My hubby and I have been calling this the “Button Card Blog” since I originally told him the story.
I have been making and selling reproduction glass buttons in my shop for about five years. They are available as singles, or organized onto cards by size. They have been for sale for the same price for the past five years – $20 for a card of six matched buttons or $3 each for single buttons. No one has ever questioned this arrangement until last fall. Someone, reading the information on prices, asked the question “Is this an intelligence test?” I admit… his question made me laugh. I sell other things, like veil pins, in multiples. $2 each or 3 for $5. The person sorts through the pins, chooses any three that they like, and pays $5.
So why isn’t the button “deal” as good as the veil pin deal? Well, for those who may not have seen these buttons, they are glass with metal shanks. And they are for sale either on cards, or in small compartments in a plastic box. They require a LOT more labor and skill than the veil pins do, and there is more to processing them.
This is my process. As soon as the buttons are cool they come up to the house and wait their turn on my beading table. They are sorted into compartments based on their size, using a digital micrometer. When an individual compartment gets too full (I often make over a hundred buttons in a sitting), I stop and put them on cards. Each card is pre-punched with slits for six buttons. The individual button shanks are pushed through the slits and I assess how they look together. These buttons are made by hand, so there are slight variations in the shape of the buttons. This is consistent with the pre-1600’s buttons that I have seen – the smaller and rounder they are, the more likely they are to be close to round, and the larger they are the more likely they are to be slightly oval. After I approve of the collection that is on the card, I use a large tapestry needle to thread a cord through the backs of the buttons to keep them on the card, and the card is transferred to the button stock – either on the display racks or in the back-stock box. And this is why people pay extra for matching buttons.
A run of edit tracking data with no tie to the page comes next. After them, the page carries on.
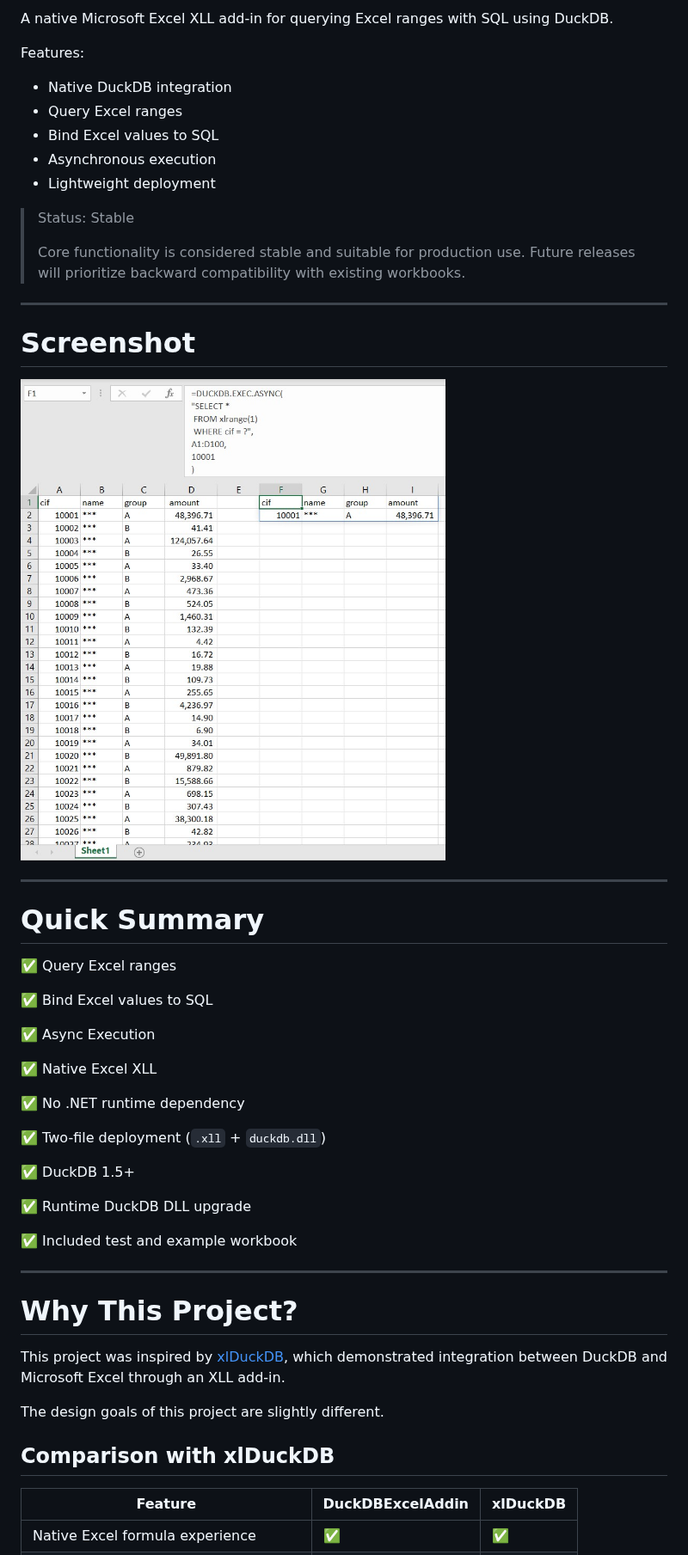
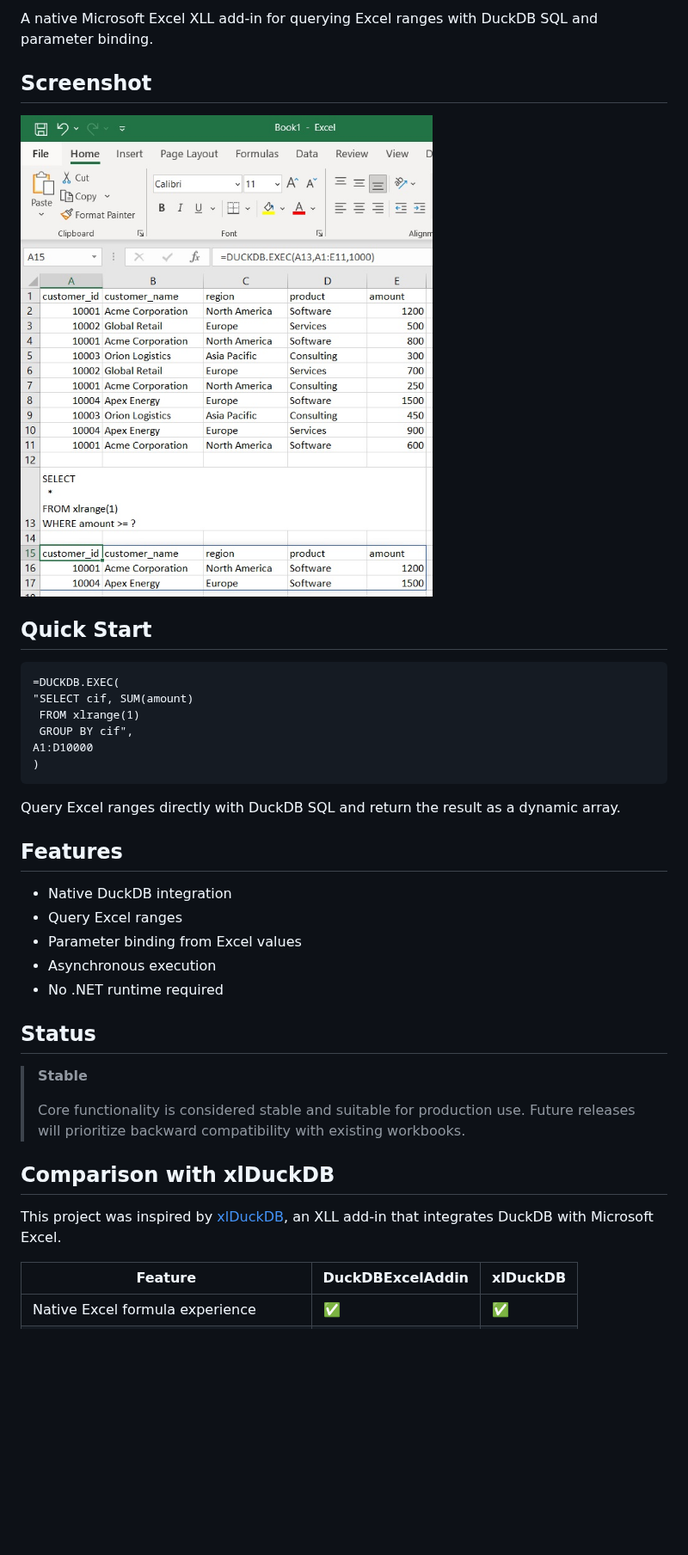
Before and after one commit to sonhn85/DuckDBExcelAddin, a Markdown page: README.md, the part around one of its changes. Shown at 86% size. Drawn GitHub-style; pictures changed too: docs/screenshot.jpg; blank space fills up the shorter version.

Commit message:
Dev 1.5.0 (#29)
Revise README for clarity and additional information

````diff
--- a/README.md
+++ b/README.md
@@ -4,57 +6,40 @@
 
-A native Microsoft Excel XLL add-in for querying Excel ranges with SQL using DuckDB.
+A native Microsoft Excel XLL add-in for querying Excel ranges with DuckDB SQL and parameter binding.
 
-Features:
+## Screenshot
+
+![Screenshot](docs/screenshot.jpg "Screenshot")
+
+## Quick Start
+
+```excel
+=DUCKDB.EXEC(
+"SELECT cif, SUM(amount)
+ FROM xlrange(1)
+ GROUP BY cif",
+A1:D10000
+)
+```
+
+Query Excel ranges directly with DuckDB SQL and return the result as a dynamic array.
+
+## Features
 
 - Native DuckDB integration
 - Query Excel ranges
-- Bind Excel values to SQL
+- Parameter binding from Excel values
 - Asynchronous execution
-- Lightweight deployment
+- No .NET runtime required
 
-> Status: Stable
+## Status
+
+> **Stable**
 >
-> Core functionality is considered stable and suitable for
-> production use. Future releases will prioritize backward
-> compatibility with existing workbooks.
-
----
-
-# Screenshot
-
-![Screenshot](docs/screenshot.jpg "Screenshot")
-
----
-
-# Quick Summary
-
-✅ Query Excel ranges
-
-✅ Bind Excel values to SQL
-
-✅ Async Execution
-
-✅ Native Excel XLL
-
-✅ No .NET runtime dependency
-
-✅ Two-file deployment (`.xll` + `duckdb.dll`)
-
-✅ DuckDB 1.5+
-
-✅ Runtime DuckDB DLL upgrade
-
-✅ Included test and example workbook
-
----
-
-# Why This Project?
-
-This project was inspired by [xlDuckDB](https://github.com/RusselWebber/xlDuckDb), which demonstrated integration between DuckDB and Microsoft Excel through an XLL add-in.
-
-The design goals of this project are slightly different.
+> Core functionality is considered stable and suitable for production use. Future releases will prioritize backward compatibility with existing workbooks.
 
 ## Comparison with xlDuckDB
+
+This project was inspired by [xlDuckDB](https://github.com/RusselWebber/xlDuckDb), an XLL add-in that integrates DuckDB with Microsoft Excel.
 
 | Feature | DuckDBExcelAddin | xlDuckDB |
 |----------|----------|----------|
````
Also changed, not shown: other parts of README.md (+226 -406 lines).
I have seen people spend over a half hour sorting through the individual buttons in the “singles” box to find a collection of buttons that are “close enough” to work together. They are allowed to do that! But personally I don’t usually want to spend that much time at an event sorting through buttons, when I can buy them pre-sorted. So, no, it is not an intelligence test, maybe it is just a time management test. If you LOVE to shop and sort through tiny little things like buttons, then please be my guest…there are things that I will sort through for long periods of time, too. But if you have other things to do, just buy a card and go!